▶ Given data:
☆ ☆ ☆ ☆

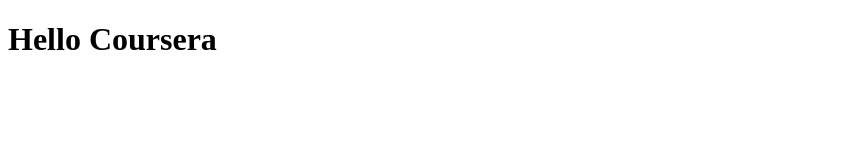
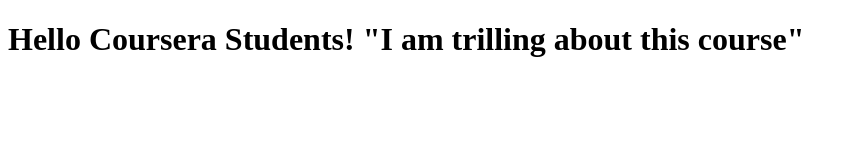
Before and after one commit to idiazbpm/coursera-Angular, a plain HTML site: page index.html in a window 1280 px wide. Shown: the whole page, without its empty margins (0-856 px from the left). Drawn offline with Linux system fonts and the light colour scheme.

Commit message:
My next change

```diff
--- a/index.html
+++ b/index.html
@@ -5,6 +5,6 @@
     <title>Hello Coursera Students</title>
   </head>
   <body>
-    <h1>Hello Coursera</h1>
+    <h1>Hello Coursera Students! "I am trilling about this course"</h1>
   </body>
 </html>
```
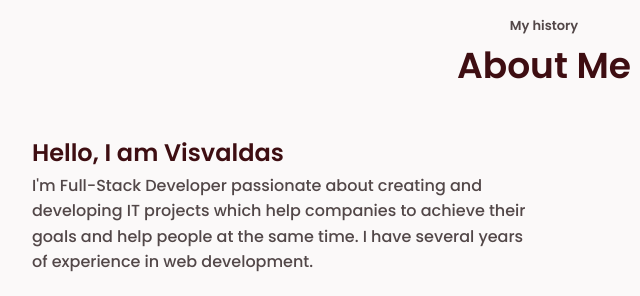
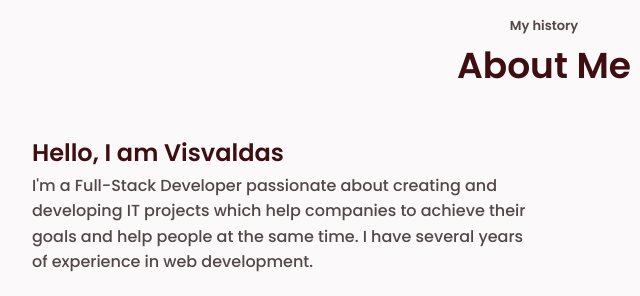
Before and after one commit to visva-dev/Portfolio-v3, a plain HTML site: page index.html in a window 1280 px wide. Shown: the part 2180-2476 px from the top of the page, 96-736 px from the left. Drawn offline with nearby package versions, Linux system fonts and the light colour scheme.

Commit message:
fix full-stack developer sentence

```diff
--- a/index.html
+++ b/index.html
@@ -150,7 +150,7 @@
 
                 <div class="about__container  bd-grid">
                     <div class="about__data bd-grid">
-                        <p class="about__description"><span>Hello, I am Visvaldas<br> </span> I'm Full-Stack Developer passionate about creating and developing IT projects which help companies to achieve their goals and help people at the same time. I have several years of experience in web development.</p>
+                        <p class="about__description"><span>Hello, I am Visvaldas<br> </span> I'm a Full-Stack Developer passionate about creating and developing IT projects which help companies to achieve their goals and help people at the same time. I have several years of experience in web development.</p>
 
                         <div>
                             <span class="about__number">3+</span>
```
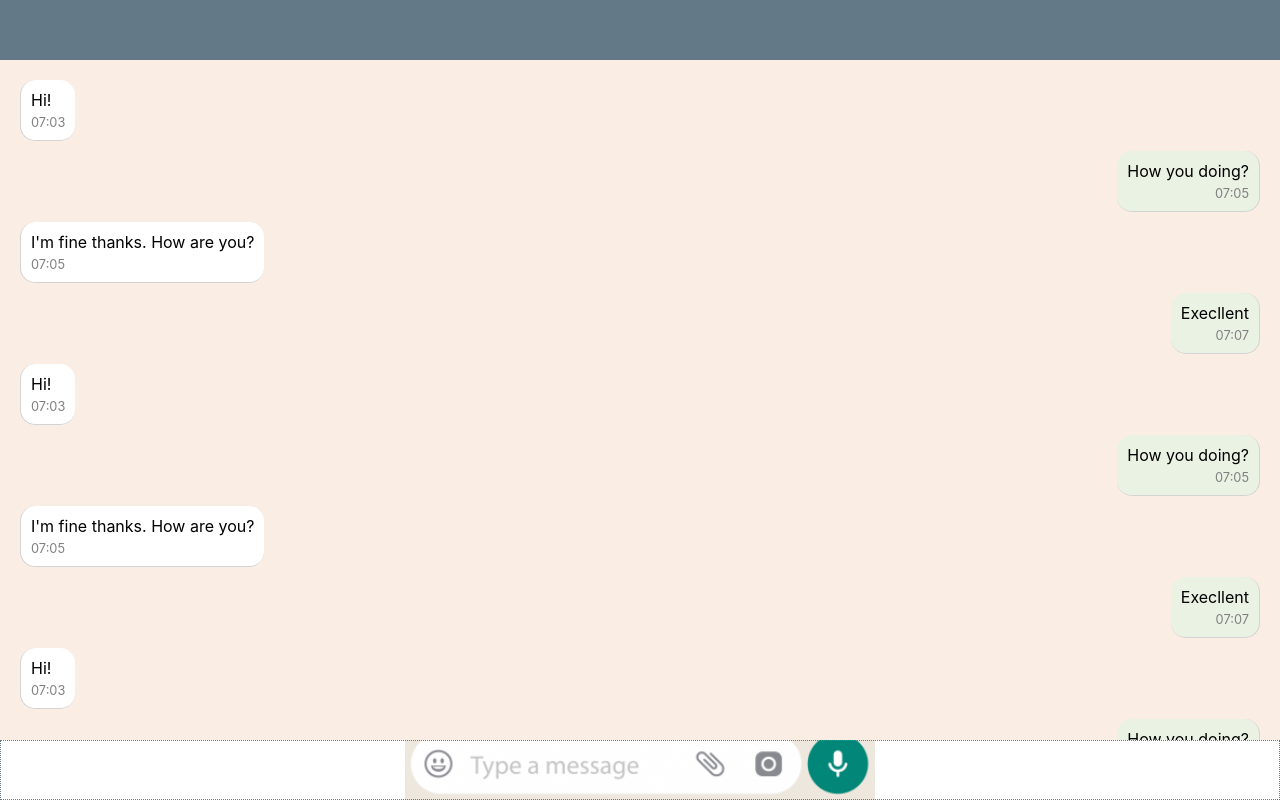
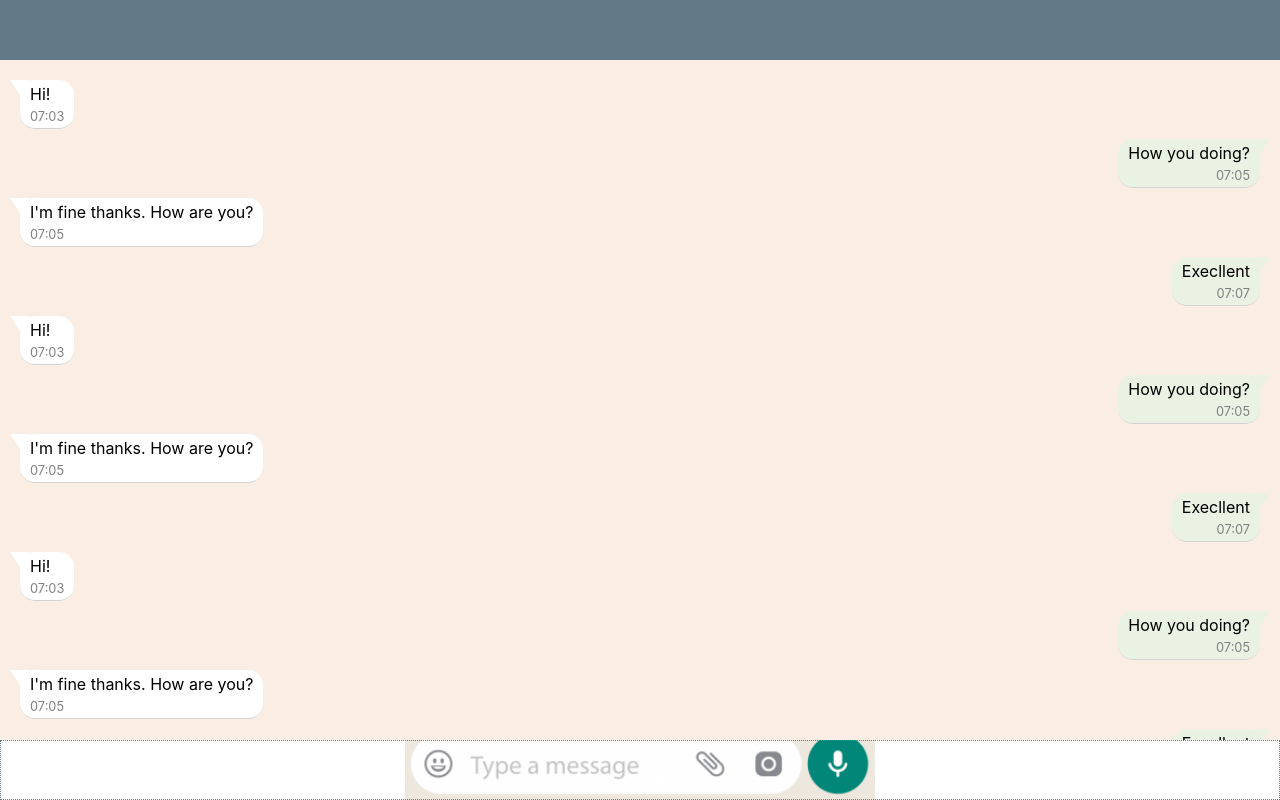
Before and after one commit to alexeimdev/messaging-app, a React (Create React App) app in the folder client/: page /chat in a window 1280 px wide. Built offline with nearby package versions, Linux system fonts and the light colour scheme.

Commit message:
Added side arrow

```diff
--- a/client/src/features/chat/Message.module.scss
+++ b/client/src/features/chat/Message.module.scss
@@ -1,14 +1,29 @@
 .message {
     min-width: 10px;
     align-self: end;
-    padding: 10px;
+    padding: 4px 10px;
     margin-bottom: 10px;
     background-color: #EAF2E4;
     border-radius: 15px;
+    position: relative;
 
     border-bottom: 1px solid lightgrey;
-    border-right: 1px solid lightgrey;
     border-left: 0;
+
+    &::before {
+        content: "";
+        position: absolute;
+        right: 0%;
+        top: 0%;
+        width: 0;
+        height: 0;
+        border-left: 10px solid transparent;
+        border-right: 10px solid transparent;
+        border-top: 15px solid;
+        border-top-color: #EAF2E4;
+        margin-right: -10px;
+        clear: both;
+    }
 
     .text {
         padding-bottom: 5px;
@@ -24,8 +39,14 @@
         align-self: start;
         background-color: white;
         border-bottom: 1px solid lightgrey;
-        border-left: 1px solid lightgrey;
+
         border-right: 0;
+
+        &::before {
+            left: 0%;
+            margin-left: -10px;
+            border-top-color: white;
+        }
 
         .time {
             text-align: start;
```
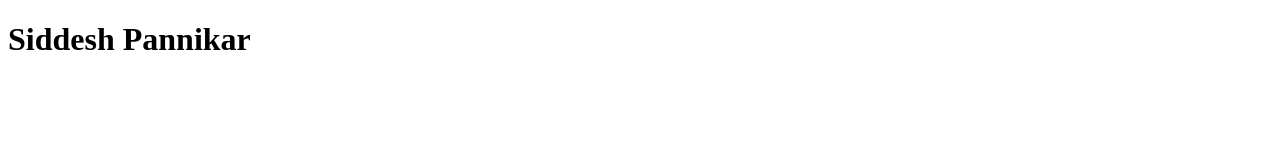
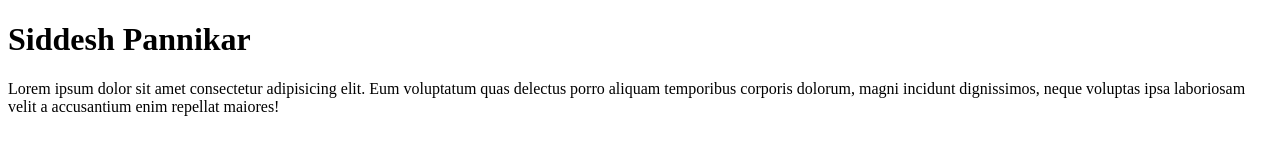
Before and after one commit to Siddeshhhhh/hello-world, a plain HTML site: page index.html in a window 1280 px wide. Drawn offline with Linux system fonts and the light colour scheme.

Commit message:
added dummy description

```diff
--- a/index.html
+++ b/index.html
@@ -7,5 +7,6 @@
 </head>
 <body>
     <h1>Siddesh Pannikar</h1>
+    <p>Lorem ipsum dolor sit amet consectetur adipisicing elit. Eum voluptatum quas delectus porro aliquam temporibus corporis dolorum, magni incidunt dignissimos, neque voluptas ipsa laboriosam velit a accusantium enim repellat maiores!</p>
 </body>
 </html>
```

☆ ☆ ☆ ☆

▶ Exercise instructions:
Collect every line from the records above that contains the word "right".

▶ Exercise response:
-    border-right: 1px solid lightgrey;
+        right: 0%;
+        border-right: 10px solid transparent;
+        margin-right: -10px;
         border-right: 0;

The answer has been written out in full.